Is there a good chance that gravitational waves will be detected in the next years?
Theoretical estimates on the size of the effect and the sensitivity of the newest detectors should permit a forecast on this.
Physics Stack Exchange is a question and answer site for active researchers, academics and students of physics. It only takes a minute to sign up.Sign up to join this community
Yes, most likely, unless there is something fundamentally wrong with our understanding of gravity. The most promising candidate for detection is Advanced LIGO, which is currently in the process of being designed and built. The website has some really interesting information listed, including the construction schedule (PDF), and the upgrades, such as upgrading from a 10W to a 200W laser.

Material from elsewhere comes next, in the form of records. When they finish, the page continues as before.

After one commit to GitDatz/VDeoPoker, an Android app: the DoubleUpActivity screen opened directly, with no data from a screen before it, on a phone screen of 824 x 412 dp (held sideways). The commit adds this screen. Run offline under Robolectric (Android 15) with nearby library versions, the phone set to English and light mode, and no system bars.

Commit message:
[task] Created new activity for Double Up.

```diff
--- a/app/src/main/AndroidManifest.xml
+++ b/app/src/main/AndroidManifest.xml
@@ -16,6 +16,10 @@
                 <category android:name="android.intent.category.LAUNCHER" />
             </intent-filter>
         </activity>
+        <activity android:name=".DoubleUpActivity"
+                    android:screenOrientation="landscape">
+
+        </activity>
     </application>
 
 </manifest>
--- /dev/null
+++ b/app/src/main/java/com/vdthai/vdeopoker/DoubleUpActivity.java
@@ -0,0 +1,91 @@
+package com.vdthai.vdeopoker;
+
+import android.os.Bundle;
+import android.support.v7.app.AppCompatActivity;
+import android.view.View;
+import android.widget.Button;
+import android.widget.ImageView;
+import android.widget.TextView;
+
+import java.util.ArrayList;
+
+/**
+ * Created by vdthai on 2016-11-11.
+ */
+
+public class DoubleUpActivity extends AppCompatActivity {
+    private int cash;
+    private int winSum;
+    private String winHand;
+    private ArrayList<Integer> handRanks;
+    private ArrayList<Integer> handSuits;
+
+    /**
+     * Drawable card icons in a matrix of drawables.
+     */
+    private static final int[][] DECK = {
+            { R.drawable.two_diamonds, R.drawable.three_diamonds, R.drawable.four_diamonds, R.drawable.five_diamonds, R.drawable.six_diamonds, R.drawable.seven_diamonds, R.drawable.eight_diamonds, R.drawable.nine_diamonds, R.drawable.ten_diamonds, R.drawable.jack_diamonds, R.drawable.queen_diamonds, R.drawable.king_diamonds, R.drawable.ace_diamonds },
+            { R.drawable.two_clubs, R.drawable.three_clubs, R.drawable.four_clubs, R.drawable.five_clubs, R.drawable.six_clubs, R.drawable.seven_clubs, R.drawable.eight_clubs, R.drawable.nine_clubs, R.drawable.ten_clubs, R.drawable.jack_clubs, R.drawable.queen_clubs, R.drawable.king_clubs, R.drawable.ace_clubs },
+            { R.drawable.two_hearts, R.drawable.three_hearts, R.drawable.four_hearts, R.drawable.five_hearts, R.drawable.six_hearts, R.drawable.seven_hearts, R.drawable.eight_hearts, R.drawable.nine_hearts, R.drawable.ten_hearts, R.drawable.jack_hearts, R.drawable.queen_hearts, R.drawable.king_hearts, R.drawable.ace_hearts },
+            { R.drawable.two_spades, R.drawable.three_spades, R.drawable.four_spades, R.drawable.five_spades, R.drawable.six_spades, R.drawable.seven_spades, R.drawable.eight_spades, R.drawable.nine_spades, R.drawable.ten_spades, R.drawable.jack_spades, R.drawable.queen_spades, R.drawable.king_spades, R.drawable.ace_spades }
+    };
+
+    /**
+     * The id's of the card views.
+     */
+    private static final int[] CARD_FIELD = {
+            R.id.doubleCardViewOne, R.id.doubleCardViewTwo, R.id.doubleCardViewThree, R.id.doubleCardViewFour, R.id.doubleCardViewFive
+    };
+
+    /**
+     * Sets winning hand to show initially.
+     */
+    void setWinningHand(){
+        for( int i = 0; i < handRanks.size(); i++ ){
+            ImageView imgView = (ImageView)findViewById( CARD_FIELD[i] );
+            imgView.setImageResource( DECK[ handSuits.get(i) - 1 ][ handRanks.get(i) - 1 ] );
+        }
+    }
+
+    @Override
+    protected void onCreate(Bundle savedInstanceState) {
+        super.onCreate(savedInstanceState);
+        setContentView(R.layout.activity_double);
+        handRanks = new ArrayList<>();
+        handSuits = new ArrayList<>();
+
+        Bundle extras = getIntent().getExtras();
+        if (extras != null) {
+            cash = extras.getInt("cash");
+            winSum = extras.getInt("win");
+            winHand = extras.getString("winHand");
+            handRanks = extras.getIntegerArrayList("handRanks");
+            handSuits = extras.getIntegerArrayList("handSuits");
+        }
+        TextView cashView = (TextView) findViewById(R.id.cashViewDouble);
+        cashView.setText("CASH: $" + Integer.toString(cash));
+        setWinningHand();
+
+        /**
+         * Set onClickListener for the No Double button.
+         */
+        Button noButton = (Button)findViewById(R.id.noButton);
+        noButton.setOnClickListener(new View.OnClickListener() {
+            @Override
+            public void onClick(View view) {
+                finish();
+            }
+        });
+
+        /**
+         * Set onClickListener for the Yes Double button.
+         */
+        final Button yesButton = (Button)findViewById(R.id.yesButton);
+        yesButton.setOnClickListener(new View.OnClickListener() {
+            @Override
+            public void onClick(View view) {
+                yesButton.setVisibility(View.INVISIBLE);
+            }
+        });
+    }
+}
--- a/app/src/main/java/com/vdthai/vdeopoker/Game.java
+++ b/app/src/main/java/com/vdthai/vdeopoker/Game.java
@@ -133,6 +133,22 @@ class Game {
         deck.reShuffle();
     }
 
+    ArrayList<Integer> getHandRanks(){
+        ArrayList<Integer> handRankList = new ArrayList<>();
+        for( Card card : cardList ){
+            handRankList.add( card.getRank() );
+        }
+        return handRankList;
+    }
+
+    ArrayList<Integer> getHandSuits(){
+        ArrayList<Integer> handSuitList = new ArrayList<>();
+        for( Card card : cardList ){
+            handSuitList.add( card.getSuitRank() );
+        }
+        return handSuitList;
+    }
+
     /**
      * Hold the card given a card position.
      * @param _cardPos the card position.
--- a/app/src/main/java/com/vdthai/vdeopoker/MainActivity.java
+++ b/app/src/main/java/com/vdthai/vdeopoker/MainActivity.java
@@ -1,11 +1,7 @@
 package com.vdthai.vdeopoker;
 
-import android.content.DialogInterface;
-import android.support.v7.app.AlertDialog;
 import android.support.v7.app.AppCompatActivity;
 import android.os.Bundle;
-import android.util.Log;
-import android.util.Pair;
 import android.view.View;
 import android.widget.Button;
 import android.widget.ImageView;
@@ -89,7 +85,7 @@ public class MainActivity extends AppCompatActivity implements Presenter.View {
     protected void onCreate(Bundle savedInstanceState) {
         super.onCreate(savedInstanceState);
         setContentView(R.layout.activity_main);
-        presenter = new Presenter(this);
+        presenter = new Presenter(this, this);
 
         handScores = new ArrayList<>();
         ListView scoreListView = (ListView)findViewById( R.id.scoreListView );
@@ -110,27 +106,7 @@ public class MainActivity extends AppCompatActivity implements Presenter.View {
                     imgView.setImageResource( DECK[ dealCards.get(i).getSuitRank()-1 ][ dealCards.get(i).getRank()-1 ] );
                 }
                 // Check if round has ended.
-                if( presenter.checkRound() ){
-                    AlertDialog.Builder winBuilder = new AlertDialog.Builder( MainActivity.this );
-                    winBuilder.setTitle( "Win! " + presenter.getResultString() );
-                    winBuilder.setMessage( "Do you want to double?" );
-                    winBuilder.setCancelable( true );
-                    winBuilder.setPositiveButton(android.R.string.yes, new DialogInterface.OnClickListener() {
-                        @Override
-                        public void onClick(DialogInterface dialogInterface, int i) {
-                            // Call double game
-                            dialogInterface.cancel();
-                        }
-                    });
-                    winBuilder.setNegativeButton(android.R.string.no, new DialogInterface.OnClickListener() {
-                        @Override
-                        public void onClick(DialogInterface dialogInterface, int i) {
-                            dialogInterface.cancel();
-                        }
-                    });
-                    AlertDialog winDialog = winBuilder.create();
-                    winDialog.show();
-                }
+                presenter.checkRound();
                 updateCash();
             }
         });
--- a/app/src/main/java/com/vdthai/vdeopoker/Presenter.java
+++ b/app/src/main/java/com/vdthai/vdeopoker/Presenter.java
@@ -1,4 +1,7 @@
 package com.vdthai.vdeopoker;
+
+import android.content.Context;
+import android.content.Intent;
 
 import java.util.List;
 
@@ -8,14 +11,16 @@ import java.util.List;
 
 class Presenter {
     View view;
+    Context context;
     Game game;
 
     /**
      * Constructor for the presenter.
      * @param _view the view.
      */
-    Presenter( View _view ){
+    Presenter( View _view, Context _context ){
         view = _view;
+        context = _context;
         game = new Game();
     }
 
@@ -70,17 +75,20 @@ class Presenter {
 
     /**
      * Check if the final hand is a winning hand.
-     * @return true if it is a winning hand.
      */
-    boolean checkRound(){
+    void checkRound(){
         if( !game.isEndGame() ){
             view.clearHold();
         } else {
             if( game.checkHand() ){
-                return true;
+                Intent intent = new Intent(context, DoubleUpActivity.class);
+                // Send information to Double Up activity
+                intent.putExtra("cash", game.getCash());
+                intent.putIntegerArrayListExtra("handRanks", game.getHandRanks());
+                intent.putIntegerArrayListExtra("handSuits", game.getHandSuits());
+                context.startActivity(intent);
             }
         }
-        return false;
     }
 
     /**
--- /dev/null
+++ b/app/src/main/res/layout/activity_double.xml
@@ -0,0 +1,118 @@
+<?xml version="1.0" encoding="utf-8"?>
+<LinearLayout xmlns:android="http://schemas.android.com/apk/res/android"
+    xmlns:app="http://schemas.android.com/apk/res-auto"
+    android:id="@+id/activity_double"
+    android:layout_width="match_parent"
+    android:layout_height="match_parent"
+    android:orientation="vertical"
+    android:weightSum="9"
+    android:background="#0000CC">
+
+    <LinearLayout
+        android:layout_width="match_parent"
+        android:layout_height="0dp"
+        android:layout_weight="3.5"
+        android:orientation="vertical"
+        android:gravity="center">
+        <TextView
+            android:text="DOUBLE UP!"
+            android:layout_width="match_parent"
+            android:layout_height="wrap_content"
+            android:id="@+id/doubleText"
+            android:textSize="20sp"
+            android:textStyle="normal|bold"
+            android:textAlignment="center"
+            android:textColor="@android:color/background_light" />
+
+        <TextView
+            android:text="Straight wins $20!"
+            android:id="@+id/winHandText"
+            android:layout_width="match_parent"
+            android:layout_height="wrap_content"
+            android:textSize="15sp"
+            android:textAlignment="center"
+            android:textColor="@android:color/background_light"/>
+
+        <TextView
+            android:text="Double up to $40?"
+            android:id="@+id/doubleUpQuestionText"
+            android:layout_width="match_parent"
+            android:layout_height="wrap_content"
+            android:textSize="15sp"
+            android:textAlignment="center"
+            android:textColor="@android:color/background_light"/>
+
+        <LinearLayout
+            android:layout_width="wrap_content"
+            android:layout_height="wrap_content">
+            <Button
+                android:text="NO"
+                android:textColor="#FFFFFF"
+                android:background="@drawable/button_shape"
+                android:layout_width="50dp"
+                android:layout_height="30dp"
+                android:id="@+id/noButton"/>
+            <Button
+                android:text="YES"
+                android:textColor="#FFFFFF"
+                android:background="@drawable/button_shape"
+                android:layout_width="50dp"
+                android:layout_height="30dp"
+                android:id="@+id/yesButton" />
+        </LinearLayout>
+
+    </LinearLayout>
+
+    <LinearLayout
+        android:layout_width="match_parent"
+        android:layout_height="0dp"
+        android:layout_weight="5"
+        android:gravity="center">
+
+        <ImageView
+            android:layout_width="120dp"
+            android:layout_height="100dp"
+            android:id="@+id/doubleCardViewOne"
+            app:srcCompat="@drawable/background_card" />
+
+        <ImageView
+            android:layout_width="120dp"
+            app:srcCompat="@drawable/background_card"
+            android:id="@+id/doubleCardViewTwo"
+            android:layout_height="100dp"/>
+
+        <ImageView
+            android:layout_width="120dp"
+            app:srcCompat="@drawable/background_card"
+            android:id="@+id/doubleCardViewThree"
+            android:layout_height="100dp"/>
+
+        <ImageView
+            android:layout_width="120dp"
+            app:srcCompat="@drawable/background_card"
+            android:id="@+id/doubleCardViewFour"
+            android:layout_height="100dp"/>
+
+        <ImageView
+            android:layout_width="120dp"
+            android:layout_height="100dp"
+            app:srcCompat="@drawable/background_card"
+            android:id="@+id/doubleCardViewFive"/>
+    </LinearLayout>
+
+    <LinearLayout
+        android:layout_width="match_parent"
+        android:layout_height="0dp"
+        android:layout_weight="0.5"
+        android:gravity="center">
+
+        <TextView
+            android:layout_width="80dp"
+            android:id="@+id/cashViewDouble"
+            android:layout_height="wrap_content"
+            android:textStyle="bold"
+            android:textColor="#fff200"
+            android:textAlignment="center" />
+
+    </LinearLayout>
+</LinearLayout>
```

According to Wikipedia, they are expecting to start operations sometime in 2014, which will be after they have completed construction and calibrated the instrument. Of particular note is that the higher power laser will make calibrating the mirrors more challenging, so right now they still have one interferometer (the shorter one) in operation and are performing a squeeze test. Once Advanced LIGO is complete, they are expecting a sensitivity increase by a factor of 10, pushing the detection rate to possibly daily.
It may also be good to note that they are still processing the data from the old data runs (by means of Einstein@Home), so it is still possible that a detection will turn up within the data, although it will be be of a different type.
Yes, they expect to see a signal when advanced LIGO is up and running. Unless there is something supressing the Bh-bh, bh-ns and ns-ns merger rate, if gravitational waves exist (and the hulse-taylor binary makes this almost undeniable), then they should have a positive detection by 2020, unless there is something unknown modifying the way that gravitational waves propogate.